Data extract:
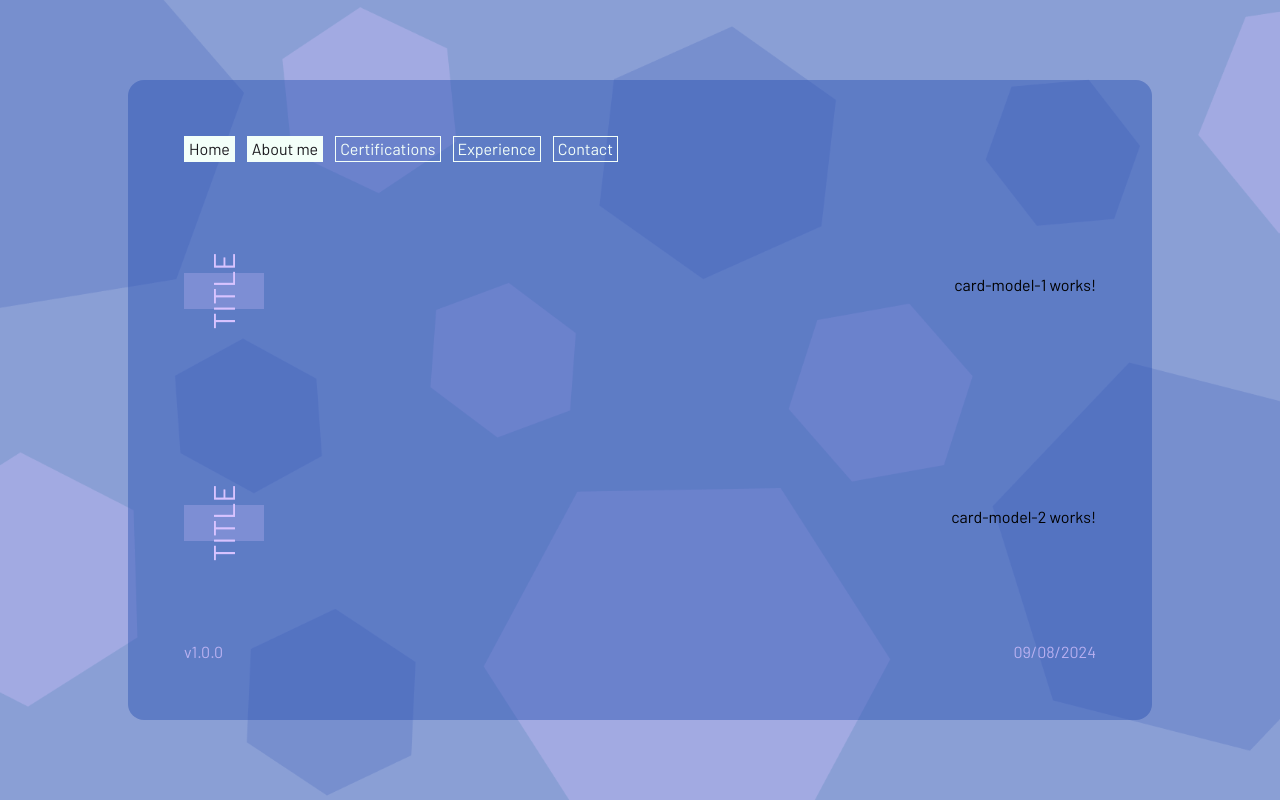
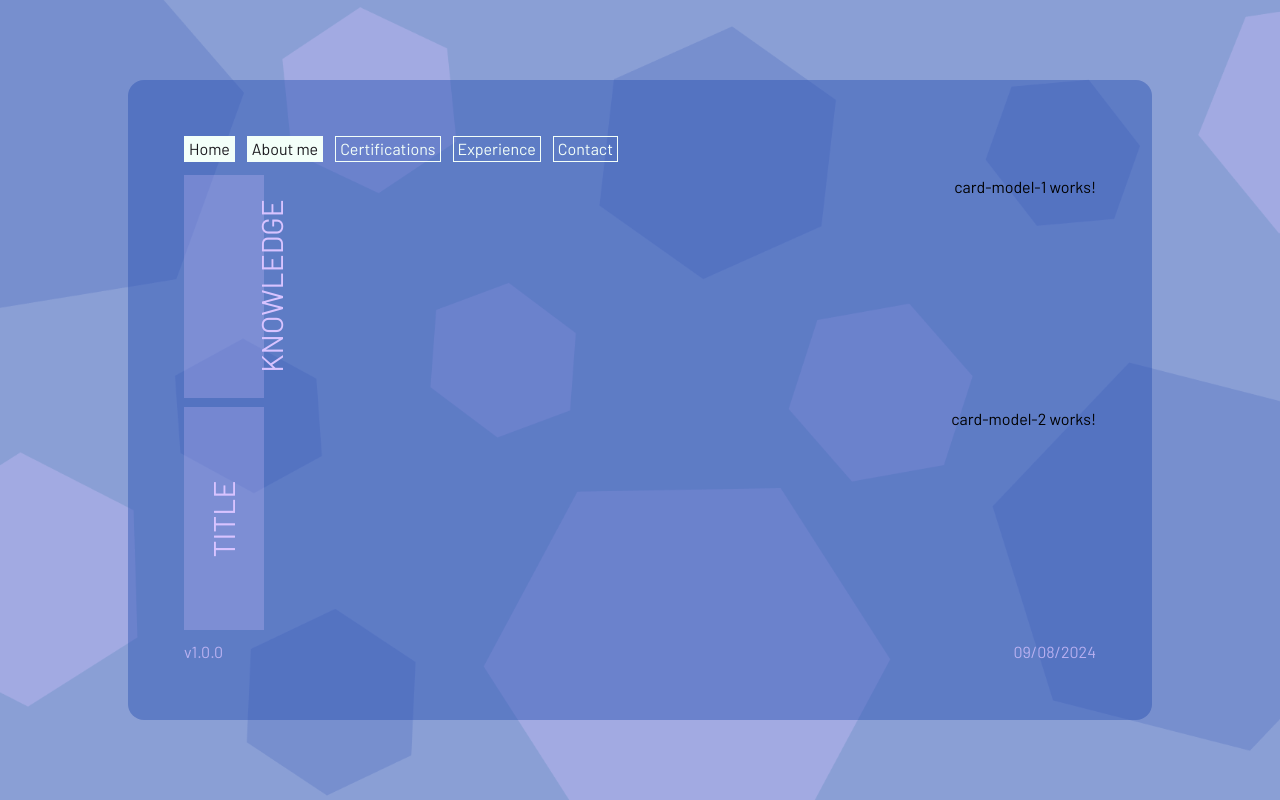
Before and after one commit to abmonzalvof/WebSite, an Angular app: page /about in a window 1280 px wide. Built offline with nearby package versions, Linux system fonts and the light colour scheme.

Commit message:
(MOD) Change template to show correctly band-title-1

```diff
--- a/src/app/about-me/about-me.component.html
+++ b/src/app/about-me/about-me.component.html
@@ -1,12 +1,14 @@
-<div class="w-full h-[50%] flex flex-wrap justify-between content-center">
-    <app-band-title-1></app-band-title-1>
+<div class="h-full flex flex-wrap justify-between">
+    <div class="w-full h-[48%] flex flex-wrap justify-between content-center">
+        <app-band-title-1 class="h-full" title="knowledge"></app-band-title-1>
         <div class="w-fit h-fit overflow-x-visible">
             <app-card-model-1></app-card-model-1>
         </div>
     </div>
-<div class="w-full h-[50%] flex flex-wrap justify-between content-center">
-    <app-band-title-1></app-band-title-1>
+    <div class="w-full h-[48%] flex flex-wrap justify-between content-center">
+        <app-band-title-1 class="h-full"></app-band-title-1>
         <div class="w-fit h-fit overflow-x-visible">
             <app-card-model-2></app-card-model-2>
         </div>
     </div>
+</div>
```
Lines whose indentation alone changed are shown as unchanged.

* * *

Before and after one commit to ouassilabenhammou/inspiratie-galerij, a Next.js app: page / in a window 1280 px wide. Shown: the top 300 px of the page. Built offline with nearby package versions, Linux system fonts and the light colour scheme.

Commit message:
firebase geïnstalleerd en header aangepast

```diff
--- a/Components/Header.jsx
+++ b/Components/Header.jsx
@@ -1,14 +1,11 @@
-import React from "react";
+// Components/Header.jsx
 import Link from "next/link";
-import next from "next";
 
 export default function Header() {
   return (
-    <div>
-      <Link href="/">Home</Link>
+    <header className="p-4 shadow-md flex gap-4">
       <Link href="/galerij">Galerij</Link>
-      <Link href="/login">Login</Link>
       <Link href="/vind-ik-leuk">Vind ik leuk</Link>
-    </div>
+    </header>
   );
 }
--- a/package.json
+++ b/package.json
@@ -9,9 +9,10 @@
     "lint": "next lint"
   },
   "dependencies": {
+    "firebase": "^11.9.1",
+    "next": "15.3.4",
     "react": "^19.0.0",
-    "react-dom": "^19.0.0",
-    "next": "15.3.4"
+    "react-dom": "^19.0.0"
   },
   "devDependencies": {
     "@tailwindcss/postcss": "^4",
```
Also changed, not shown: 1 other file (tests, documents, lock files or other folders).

==

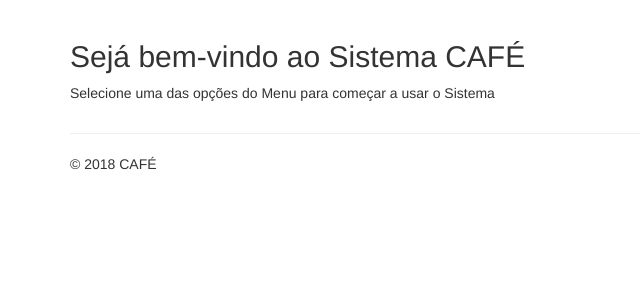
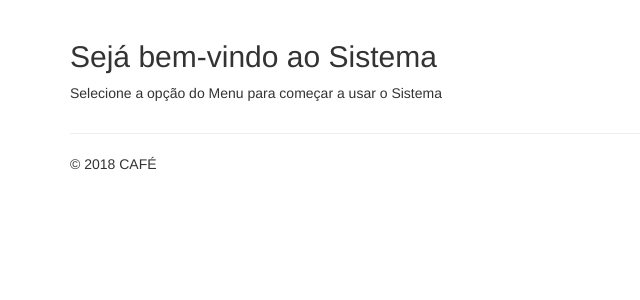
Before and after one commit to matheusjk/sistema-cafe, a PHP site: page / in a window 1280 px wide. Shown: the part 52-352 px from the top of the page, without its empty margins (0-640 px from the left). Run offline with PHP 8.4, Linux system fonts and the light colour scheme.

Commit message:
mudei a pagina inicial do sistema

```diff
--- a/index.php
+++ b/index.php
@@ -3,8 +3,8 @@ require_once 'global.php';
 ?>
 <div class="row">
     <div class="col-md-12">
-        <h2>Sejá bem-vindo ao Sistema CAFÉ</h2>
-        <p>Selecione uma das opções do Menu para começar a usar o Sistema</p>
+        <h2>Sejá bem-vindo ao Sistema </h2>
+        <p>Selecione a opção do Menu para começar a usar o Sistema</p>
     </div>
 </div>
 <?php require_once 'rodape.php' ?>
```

Problem statement: All that is wanted is the stretch of lines above from the one containing "Before and after one commit to abmonzalvof/WebSite, an" through the one containing "Lines whose indentation", duplicated exactly.

Answer to this task:
Before and after one commit to abmonzalvof/WebSite, an Angular app: page /about in a window 1280 px wide. Built offline with nearby package versions, Linux system fonts and the light colour scheme.

Commit message:
(MOD) Change template to show correctly band-title-1

```diff
--- a/src/app/about-me/about-me.component.html
+++ b/src/app/about-me/about-me.component.html
@@ -1,12 +1,14 @@
-<div class="w-full h-[50%] flex flex-wrap justify-between content-center">
-    <app-band-title-1></app-band-title-1>
+<div class="h-full flex flex-wrap justify-between">
+    <div class="w-full h-[48%] flex flex-wrap justify-between content-center">
+        <app-band-title-1 class="h-full" title="knowledge"></app-band-title-1>
         <div class="w-fit h-fit overflow-x-visible">
             <app-card-model-1></app-card-model-1>
         </div>
     </div>
-<div class="w-full h-[50%] flex flex-wrap justify-between content-center">
-    <app-band-title-1></app-band-title-1>
+    <div class="w-full h-[48%] flex flex-wrap justify-between content-center">
+        <app-band-title-1 class="h-full"></app-band-title-1>
         <div class="w-fit h-fit overflow-x-visible">
             <app-card-model-2></app-card-model-2>
         </div>
     </div>
+</div>
```
Lines whose indentation alone changed are shown as unchanged.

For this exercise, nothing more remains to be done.